EXERCISE INSTRUCTIONS
Working through the entries below, find how many lines include the string "heating"; give only that number.

THE RECORDS

----------------------------------------

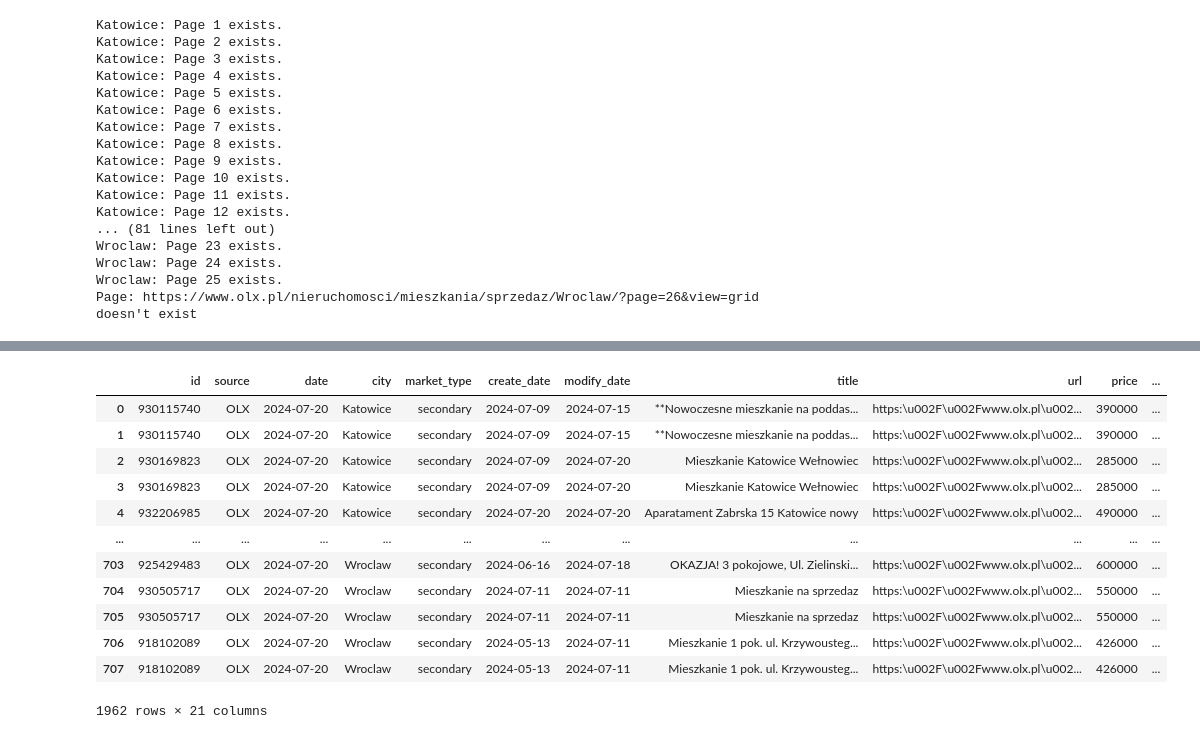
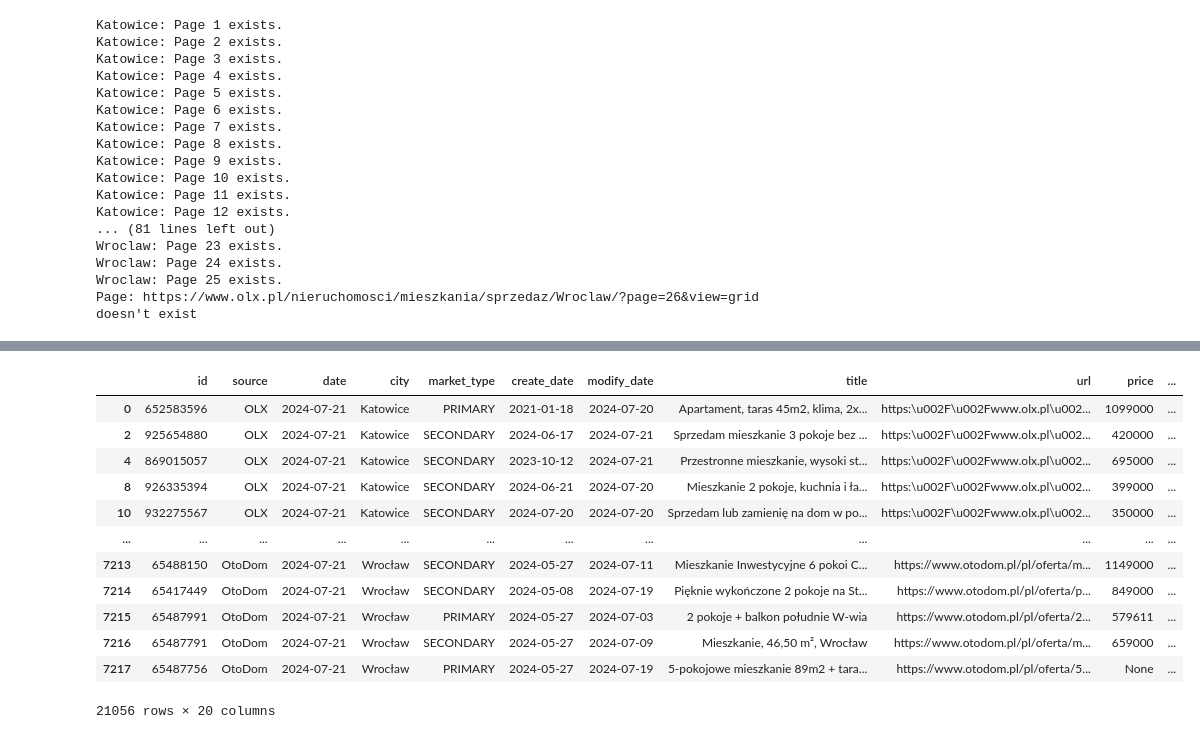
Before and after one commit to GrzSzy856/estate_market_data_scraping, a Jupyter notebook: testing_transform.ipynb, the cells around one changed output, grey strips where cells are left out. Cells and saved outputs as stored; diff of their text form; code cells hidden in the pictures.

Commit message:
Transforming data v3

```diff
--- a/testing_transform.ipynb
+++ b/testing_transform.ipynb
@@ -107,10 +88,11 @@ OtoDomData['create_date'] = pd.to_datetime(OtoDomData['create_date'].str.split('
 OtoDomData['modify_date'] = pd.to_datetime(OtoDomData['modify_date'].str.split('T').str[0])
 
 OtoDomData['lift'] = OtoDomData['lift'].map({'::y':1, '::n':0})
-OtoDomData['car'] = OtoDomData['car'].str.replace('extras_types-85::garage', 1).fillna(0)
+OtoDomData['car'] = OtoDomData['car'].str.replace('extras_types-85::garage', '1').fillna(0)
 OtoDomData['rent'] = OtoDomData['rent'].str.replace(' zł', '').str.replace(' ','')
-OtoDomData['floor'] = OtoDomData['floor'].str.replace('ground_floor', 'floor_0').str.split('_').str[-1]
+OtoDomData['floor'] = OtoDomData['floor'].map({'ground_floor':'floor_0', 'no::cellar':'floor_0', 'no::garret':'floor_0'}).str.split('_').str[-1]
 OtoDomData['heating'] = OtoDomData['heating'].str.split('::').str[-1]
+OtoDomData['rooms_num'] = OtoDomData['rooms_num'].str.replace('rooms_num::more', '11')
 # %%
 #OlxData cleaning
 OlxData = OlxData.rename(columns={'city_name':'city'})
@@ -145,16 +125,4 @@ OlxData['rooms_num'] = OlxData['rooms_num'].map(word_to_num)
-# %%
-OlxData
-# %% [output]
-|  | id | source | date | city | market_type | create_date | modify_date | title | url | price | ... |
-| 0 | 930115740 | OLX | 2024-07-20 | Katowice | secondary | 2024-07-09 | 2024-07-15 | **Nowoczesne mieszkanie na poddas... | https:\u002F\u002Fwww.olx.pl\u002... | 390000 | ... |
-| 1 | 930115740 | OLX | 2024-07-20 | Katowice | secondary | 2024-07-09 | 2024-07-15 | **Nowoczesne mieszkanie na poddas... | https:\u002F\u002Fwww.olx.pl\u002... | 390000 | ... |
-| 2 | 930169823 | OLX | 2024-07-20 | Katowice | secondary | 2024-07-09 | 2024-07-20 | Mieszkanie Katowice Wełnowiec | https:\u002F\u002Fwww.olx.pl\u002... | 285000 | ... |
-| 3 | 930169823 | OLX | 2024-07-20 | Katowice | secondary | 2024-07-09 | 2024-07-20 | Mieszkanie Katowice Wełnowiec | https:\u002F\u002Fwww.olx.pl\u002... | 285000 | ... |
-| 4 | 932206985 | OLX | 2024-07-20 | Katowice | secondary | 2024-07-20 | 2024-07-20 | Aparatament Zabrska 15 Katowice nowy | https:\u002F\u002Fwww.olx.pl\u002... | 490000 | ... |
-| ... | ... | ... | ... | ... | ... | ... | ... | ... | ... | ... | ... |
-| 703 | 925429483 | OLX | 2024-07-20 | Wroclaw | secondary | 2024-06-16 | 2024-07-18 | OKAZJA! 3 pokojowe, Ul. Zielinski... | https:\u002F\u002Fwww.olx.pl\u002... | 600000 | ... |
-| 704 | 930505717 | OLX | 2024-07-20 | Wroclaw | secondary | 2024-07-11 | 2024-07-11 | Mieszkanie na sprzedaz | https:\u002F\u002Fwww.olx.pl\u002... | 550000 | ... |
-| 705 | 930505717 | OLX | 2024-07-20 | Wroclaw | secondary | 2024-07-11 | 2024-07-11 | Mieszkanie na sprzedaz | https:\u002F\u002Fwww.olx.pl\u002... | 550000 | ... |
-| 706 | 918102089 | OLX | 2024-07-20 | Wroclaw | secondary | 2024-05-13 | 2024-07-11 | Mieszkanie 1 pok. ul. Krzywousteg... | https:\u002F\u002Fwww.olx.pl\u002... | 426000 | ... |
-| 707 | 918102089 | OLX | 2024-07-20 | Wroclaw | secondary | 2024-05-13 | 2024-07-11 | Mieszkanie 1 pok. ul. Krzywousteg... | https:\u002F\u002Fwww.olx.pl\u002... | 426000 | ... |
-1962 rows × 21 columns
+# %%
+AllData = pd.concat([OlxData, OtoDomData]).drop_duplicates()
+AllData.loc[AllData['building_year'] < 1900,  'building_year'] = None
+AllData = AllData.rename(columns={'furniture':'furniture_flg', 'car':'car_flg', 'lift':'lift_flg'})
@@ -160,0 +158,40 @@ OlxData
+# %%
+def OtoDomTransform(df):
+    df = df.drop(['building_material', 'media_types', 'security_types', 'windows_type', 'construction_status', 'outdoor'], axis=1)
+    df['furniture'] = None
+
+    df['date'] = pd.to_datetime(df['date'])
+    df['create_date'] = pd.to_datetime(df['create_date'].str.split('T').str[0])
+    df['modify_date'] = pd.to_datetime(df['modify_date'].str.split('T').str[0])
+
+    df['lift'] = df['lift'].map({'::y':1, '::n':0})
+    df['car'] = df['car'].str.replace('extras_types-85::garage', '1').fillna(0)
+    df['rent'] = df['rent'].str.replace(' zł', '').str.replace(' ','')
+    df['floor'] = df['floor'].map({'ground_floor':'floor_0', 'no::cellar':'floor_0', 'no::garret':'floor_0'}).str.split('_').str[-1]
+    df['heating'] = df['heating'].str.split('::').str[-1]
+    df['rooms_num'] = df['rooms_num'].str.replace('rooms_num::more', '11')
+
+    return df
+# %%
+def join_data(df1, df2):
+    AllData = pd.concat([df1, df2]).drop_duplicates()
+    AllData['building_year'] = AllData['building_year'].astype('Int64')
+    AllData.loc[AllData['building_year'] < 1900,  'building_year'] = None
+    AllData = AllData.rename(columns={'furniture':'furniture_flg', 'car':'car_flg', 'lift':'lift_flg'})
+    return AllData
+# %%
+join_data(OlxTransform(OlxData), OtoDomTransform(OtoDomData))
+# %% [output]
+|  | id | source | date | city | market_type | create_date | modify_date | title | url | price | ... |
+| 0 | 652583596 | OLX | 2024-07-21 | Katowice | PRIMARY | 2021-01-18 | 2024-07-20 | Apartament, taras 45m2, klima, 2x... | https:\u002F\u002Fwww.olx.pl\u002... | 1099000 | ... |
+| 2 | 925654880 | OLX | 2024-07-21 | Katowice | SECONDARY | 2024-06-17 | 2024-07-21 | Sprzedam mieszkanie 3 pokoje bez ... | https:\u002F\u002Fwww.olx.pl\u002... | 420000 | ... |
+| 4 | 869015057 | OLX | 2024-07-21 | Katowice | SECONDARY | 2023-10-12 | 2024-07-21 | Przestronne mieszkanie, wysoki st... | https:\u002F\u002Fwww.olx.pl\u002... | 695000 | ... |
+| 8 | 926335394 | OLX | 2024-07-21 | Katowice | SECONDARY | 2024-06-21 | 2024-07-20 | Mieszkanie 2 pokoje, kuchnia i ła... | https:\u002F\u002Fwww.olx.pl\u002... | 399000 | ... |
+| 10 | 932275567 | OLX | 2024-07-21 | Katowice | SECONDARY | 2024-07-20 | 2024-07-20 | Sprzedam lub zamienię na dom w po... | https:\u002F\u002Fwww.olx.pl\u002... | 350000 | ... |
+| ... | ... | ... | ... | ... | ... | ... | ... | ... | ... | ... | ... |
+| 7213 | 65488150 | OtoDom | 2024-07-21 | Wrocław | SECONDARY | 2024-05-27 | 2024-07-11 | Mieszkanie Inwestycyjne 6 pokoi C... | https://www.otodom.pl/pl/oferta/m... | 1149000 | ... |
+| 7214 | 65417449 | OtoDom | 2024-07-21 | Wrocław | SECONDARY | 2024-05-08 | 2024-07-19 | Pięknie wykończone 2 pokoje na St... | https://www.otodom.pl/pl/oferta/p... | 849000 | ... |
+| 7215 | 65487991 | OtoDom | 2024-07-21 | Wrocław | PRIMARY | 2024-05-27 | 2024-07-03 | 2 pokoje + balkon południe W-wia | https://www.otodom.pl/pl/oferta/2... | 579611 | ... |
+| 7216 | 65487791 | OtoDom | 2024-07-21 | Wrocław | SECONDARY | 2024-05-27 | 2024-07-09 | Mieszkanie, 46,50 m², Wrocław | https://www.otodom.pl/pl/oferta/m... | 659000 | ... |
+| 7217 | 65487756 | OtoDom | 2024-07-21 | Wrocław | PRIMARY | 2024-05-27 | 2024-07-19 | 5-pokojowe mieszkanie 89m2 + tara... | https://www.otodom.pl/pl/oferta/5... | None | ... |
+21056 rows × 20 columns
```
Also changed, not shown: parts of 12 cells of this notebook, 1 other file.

----------------------------------------

TASK SOLUTION
2